### REQUIREMENT
State the number of lines in the records that contain "dashboard", with no other words.

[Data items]
────────

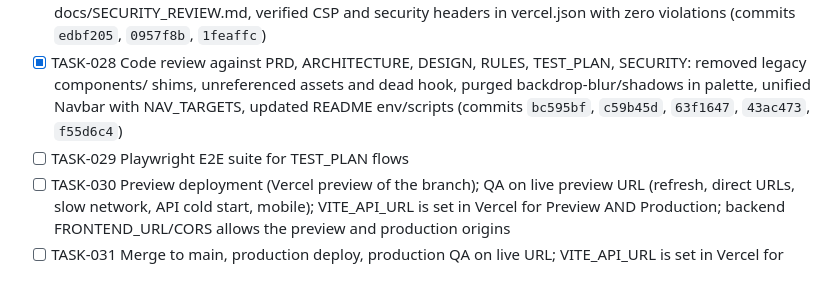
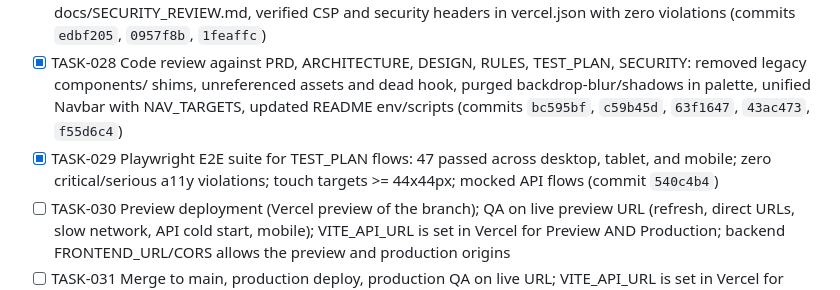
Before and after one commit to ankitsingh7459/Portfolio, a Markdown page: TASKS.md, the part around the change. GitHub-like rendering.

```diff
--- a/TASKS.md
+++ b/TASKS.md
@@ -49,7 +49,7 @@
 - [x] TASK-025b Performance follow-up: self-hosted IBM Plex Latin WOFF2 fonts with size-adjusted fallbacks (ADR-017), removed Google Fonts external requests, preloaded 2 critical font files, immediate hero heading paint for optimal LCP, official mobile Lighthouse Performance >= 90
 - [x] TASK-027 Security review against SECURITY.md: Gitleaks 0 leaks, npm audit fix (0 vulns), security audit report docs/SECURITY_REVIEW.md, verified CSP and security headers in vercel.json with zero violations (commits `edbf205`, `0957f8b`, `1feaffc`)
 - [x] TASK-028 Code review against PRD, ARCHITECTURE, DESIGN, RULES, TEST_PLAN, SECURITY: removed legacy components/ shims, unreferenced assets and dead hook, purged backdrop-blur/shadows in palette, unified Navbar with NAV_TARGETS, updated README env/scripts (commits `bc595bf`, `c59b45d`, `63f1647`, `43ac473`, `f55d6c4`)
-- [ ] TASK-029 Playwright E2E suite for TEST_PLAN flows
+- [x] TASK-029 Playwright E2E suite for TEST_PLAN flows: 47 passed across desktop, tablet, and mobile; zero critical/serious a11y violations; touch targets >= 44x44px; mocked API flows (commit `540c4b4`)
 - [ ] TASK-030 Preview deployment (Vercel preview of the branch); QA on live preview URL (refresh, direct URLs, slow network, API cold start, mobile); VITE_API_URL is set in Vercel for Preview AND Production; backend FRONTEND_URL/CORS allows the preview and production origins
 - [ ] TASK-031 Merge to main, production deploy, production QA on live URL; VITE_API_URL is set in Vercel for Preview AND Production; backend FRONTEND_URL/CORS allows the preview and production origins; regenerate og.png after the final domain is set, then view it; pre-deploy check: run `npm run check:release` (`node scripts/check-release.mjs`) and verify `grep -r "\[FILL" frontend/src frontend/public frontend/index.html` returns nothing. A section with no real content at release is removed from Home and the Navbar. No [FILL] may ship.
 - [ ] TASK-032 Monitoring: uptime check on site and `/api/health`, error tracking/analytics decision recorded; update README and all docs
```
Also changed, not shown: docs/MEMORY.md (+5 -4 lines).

────────

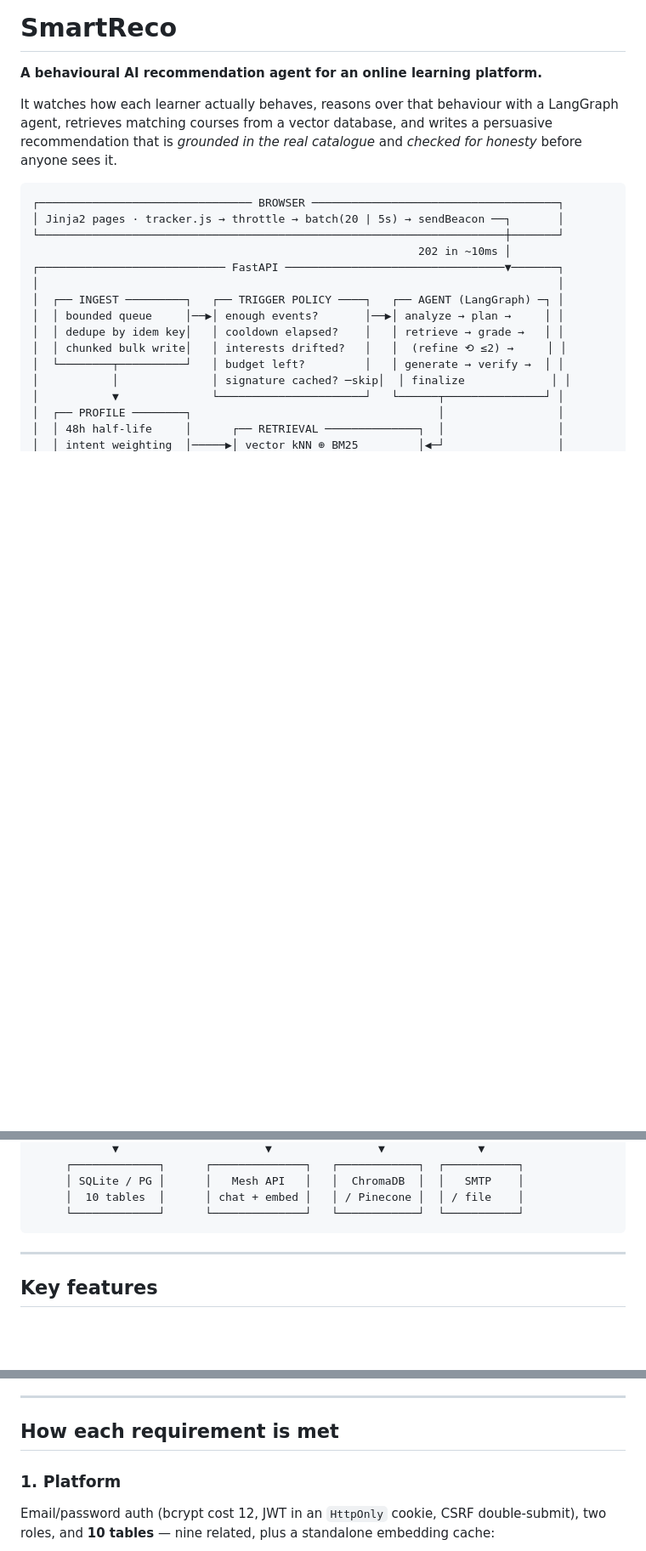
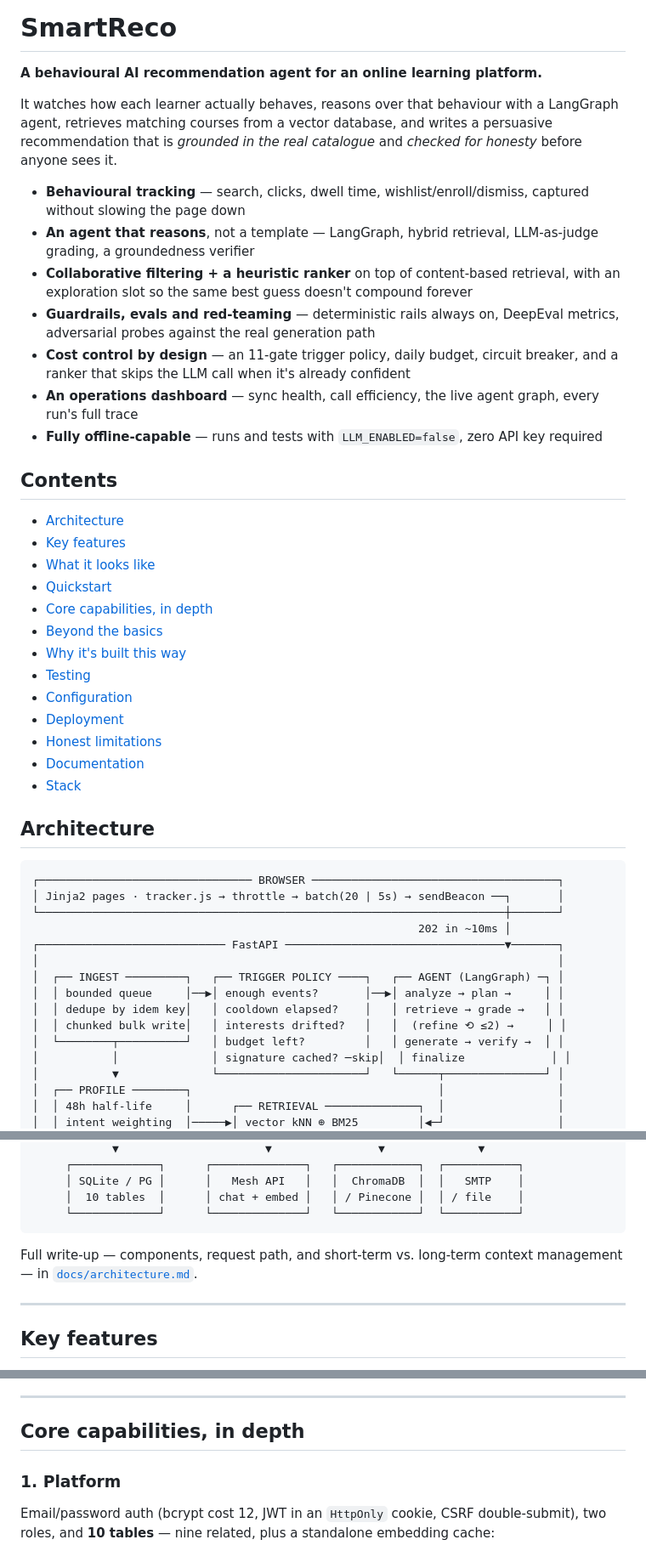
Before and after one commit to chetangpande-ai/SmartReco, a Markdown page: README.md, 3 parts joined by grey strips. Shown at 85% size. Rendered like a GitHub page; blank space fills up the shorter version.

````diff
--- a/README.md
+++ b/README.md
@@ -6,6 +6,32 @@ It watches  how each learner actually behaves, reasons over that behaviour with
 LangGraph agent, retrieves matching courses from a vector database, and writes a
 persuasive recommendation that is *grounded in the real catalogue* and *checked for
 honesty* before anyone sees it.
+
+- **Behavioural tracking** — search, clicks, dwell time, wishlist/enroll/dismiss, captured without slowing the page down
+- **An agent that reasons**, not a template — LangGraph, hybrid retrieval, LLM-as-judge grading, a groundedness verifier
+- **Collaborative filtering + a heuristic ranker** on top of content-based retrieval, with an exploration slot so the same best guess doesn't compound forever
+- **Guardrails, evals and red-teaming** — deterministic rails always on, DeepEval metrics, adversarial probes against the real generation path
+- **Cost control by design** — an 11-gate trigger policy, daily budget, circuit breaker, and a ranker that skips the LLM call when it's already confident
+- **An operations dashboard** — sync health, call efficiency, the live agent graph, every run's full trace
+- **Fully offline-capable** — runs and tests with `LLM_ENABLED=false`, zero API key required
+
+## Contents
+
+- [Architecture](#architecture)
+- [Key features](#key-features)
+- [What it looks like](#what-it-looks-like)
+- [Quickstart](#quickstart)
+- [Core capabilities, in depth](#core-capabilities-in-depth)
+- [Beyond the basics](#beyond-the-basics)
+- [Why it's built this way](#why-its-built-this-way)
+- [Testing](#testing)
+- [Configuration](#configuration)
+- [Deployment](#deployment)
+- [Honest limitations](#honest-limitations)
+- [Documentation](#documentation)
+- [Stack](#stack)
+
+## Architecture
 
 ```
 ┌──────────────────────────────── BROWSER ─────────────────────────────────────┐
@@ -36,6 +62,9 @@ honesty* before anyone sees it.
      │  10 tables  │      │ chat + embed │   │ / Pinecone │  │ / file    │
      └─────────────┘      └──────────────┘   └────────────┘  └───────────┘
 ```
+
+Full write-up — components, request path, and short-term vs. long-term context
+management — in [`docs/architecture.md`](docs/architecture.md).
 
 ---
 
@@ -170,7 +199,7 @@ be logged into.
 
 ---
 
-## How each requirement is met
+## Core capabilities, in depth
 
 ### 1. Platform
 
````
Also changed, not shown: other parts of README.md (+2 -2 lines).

────────

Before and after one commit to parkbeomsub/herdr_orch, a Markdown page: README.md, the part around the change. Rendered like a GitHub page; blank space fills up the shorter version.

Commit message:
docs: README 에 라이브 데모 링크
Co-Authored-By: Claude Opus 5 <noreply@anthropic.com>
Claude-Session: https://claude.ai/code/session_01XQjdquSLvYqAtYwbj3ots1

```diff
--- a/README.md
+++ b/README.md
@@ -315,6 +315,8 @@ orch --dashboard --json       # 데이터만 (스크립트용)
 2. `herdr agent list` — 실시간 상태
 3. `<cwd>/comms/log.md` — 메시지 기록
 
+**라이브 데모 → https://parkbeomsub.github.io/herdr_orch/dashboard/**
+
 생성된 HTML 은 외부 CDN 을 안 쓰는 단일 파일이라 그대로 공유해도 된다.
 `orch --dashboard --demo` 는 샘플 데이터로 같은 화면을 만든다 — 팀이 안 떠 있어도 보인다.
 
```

────────

### RESPONSE
4